Seeing a lot of this on the timeline:

If you’ve got little kids, it’s perfect. Put them down at 8:30 and you’re home free. You’re done brushing teeth and washing faces and trying to get the younger one to sit on the damn potty. What’s actually annoying is when these games start at  7 p.m. or 7:30 and you’re relegated to watching on your phone, because your four year old has once again commandeered the 75-inch TV to watch The Little Mermaid for the 700th time, and even then, you can’t sit still for one offensive possession because she needs a drink, or a snack, or her sister pulled her hair, or some other such nonsense. So you end up pausing the game and then have to catch up after putting them down for bed, which also requires you to stay off social media in order to avoid spoilers.

Speaking of which, who are these strange people who put their kids to bed at 7 p.m.? What time do they get up? 5 a.m.? 6 a.m.? News flash: if you put them down later, they’ll sleep later.

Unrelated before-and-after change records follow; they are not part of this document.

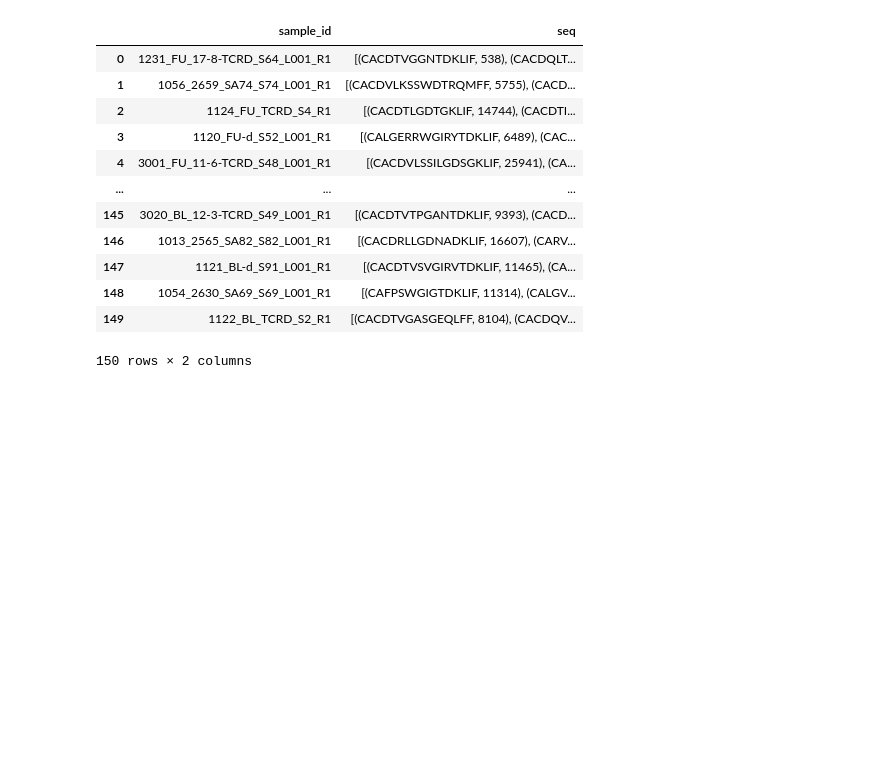
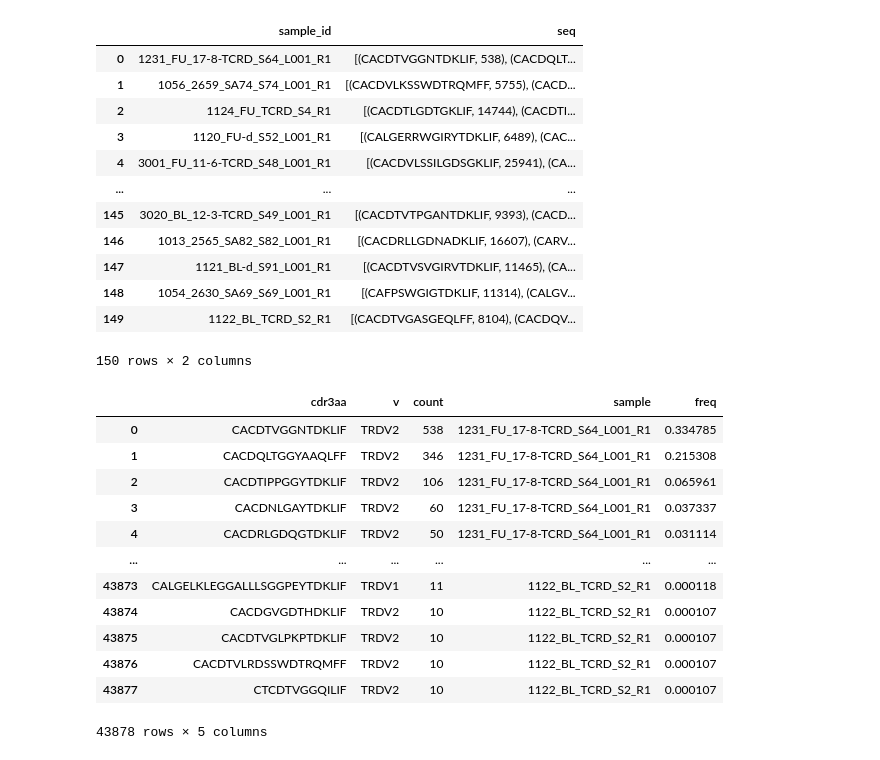
Before and after one commit to donEnno/gdTCR, a Jupyter notebook: main.ipynb, the cells around one changed output. Drawn from its saved outputs; the diff is of its cells as text; code cells hidden in the pictures; blank space fills up the shorter version.

```diff
--- a/main.ipynb
+++ b/main.ipynb
@@ -49,4 +49,20 @@ voc_data
 | 148 | 1054_2630_SA69_S69_L001_R1 | [(CAFPSWGIGTDKLIF, 11314), (CALGV... |
 | 149 | 1122_BL_TCRD_S2_R1 | [(CACDTVGASGEQLFF, 8104), (CACDQV... |
 150 rows × 2 columns
+# %%
+data
+# %% [output]
+|  | cdr3aa | v | count | sample | freq |
+| 0 | CACDTVGGNTDKLIF | TRDV2 | 538 | 1231_FU_17-8-TCRD_S64_L001_R1 | 0.334785 |
+| 1 | CACDQLTGGYAAQLFF | TRDV2 | 346 | 1231_FU_17-8-TCRD_S64_L001_R1 | 0.215308 |
+| 2 | CACDTIPPGGYTDKLIF | TRDV2 | 106 | 1231_FU_17-8-TCRD_S64_L001_R1 | 0.065961 |
+| 3 | CACDNLGAYTDKLIF | TRDV2 | 60 | 1231_FU_17-8-TCRD_S64_L001_R1 | 0.037337 |
+| 4 | CACDRLGDQGTDKLIF | TRDV2 | 50 | 1231_FU_17-8-TCRD_S64_L001_R1 | 0.031114 |
+| ... | ... | ... | ... | ... | ... |
+| 43873 | CALGELKLEGGALLLSGGPEYTDKLIF | TRDV1 | 11 | 1122_BL_TCRD_S2_R1 | 0.000118 |
+| 43874 | CACDGVGDTHDKLIF | TRDV2 | 10 | 1122_BL_TCRD_S2_R1 | 0.000107 |
+| 43875 | CACDTVGLPKPTDKLIF | TRDV2 | 10 | 1122_BL_TCRD_S2_R1 | 0.000107 |
+| 43876 | CACDTVLRDSSWDTRQMFF | TRDV2 | 10 | 1122_BL_TCRD_S2_R1 | 0.000107 |
+| 43877 | CTCDTVGGQILIF | TRDV2 | 10 | 1122_BL_TCRD_S2_R1 | 0.000107 |
+43878 rows × 5 columns
 # %%
```
Also changed, not shown: parts of 7 cells of this notebook.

Anyway, if you want something to complain about, try being an East Coast UFC fan. 99% of the pay-per-views start at 10 p.m. eastern, no matter where in the country the actual event is taking place. Vegas? 10 p.m. EST for the main card. Dallas? 10 p.m. EST. Barrow, Alaska? 10 p.m. By the time Alex Pereira gets to the Octagon, it’s 1 in the morning and your wife is already asleep and you’re pretty close yourself.

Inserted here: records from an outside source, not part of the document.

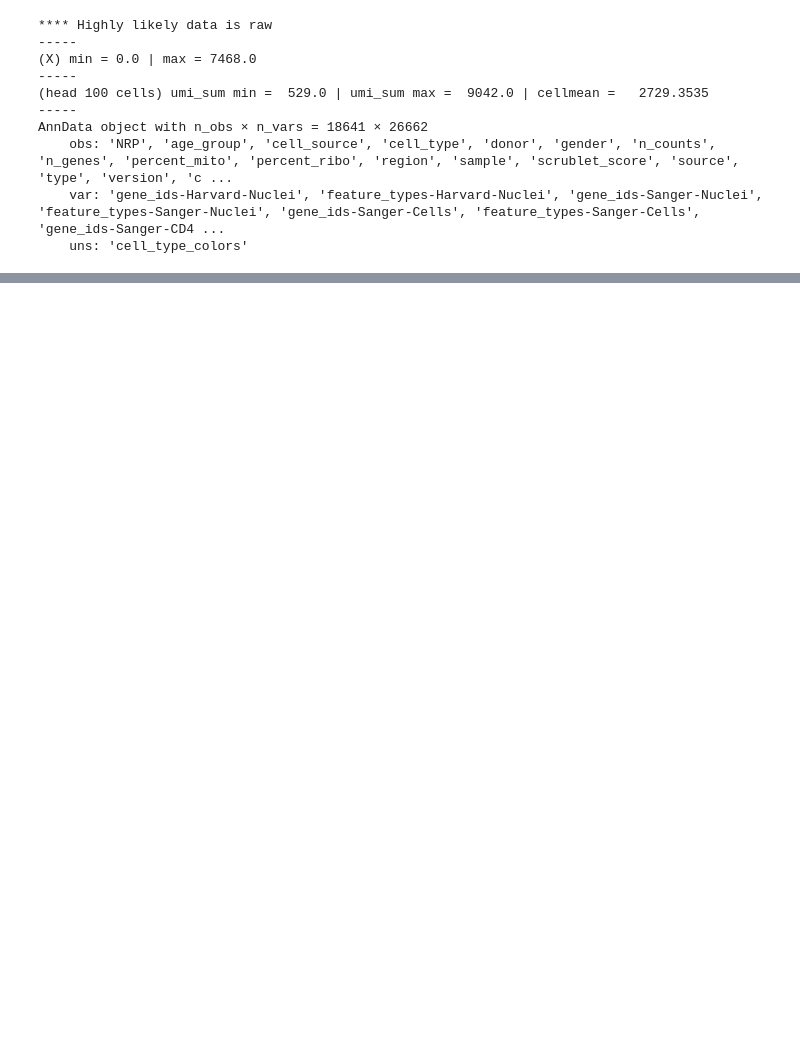
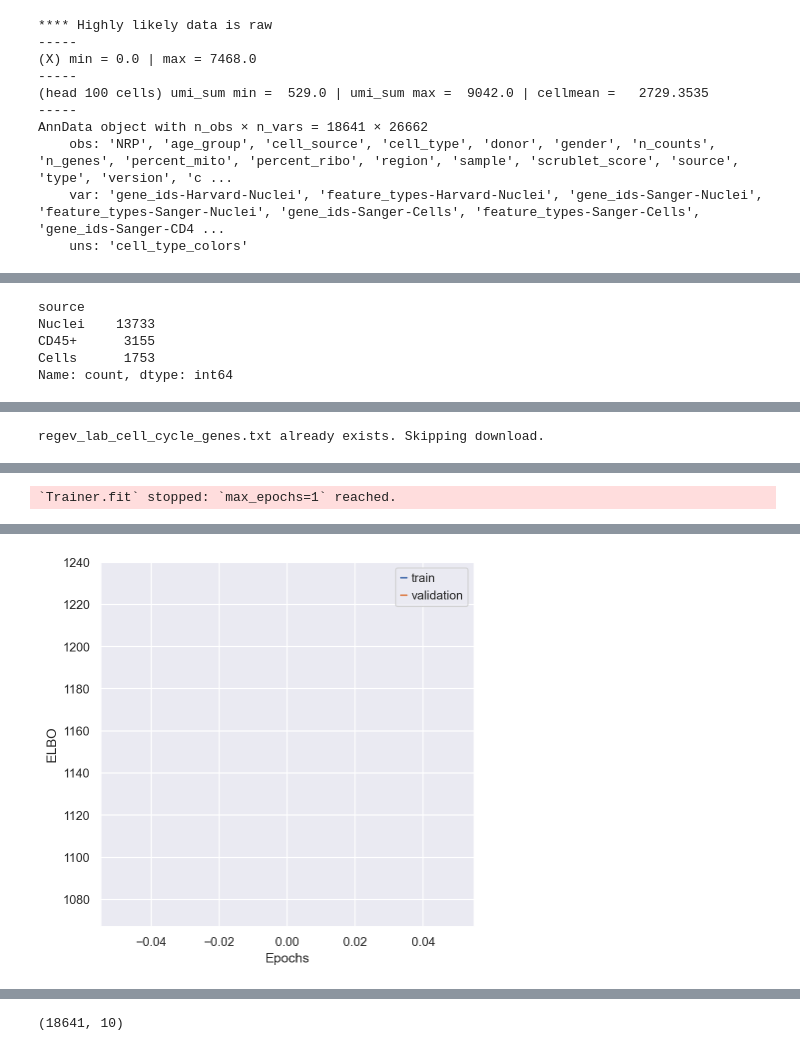
Before and after one commit to vjbaskar/scanpy_plus, a Jupyter notebook: tutorials/v100.ipynb, the cells around one changed output, grey strips where cells are left out. Saved outputs shown, nothing was run; the diff lists cells and outputs as text; code cells hidden in the pictures; blank space fills up the shorter version.

Commit message:
updated tutorials

```diff
--- a/tutorials/v100.ipynb
+++ b/tutorials/v100.ipynb
@@ -74 +75,9 @@ sc.pl.umap(adata, color=["source", "cell_type"])
+# %%
+adata.obs['source'].value_counts()
+# %% [output]
+source
+Nuclei    13733
+CD45+      3155
+Cells      1753
+Name: count, dtype: int64
 # %%
@@ -77,10 +87,9 @@ categorical_covariate_keys=["cell_source", "donor"],
 continuous_covariate_keys=["percent_mito", "percent_ribo"]
 # %%
-scp.tl.run_scvi(
+adata_scvi, model = scp.tl.run_scvi(
     adata[:,adata.var.highly_variable],
     batch_key="source",
-    categorical_covariate_keys = categorical_covariate_keys,
     continuous_covariate_keys = continuous_covariate_keys,
-    max_epochs=1
+    max_epochs=1 # for tutorial purposes only
 )
 # %% [output]
@@ -87,0 +98 @@ ModuleNotFoundError: No module named 'loguru'
+regev_lab_cell_cycle_genes.txt already exists. Skipping download.
@@ -87,0 +108 @@ ModuleNotFoundError: No module named 'loguru'
+`Trainer.fit` stopped: `max_epochs=1` reached.
@@ -87,0 +110 @@ ModuleNotFoundError: No module named 'loguru'
+[figure, added]
@@ -87,0 +112,4 @@ ModuleNotFoundError: No module named 'loguru'
+# %%
+adata_scvi.obsm["X_scvi"].shape
+# %% [output]
+(18641, 10)
```
Also changed, not shown: parts of 20 cells of this notebook.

Start times are what they are. It’s impossible to please everybody. If you start at  7 p.m., it sucks for parents. If you start at 9 p.m., it sucks for people who work at 6 a.m. If you start at 8 p.m., the overnight nurse doing four 12s is screwed. Bottom line is that we all have to find a way. It’s the playoffs. The game is gonna be over when, 11:30? That’s not horrible.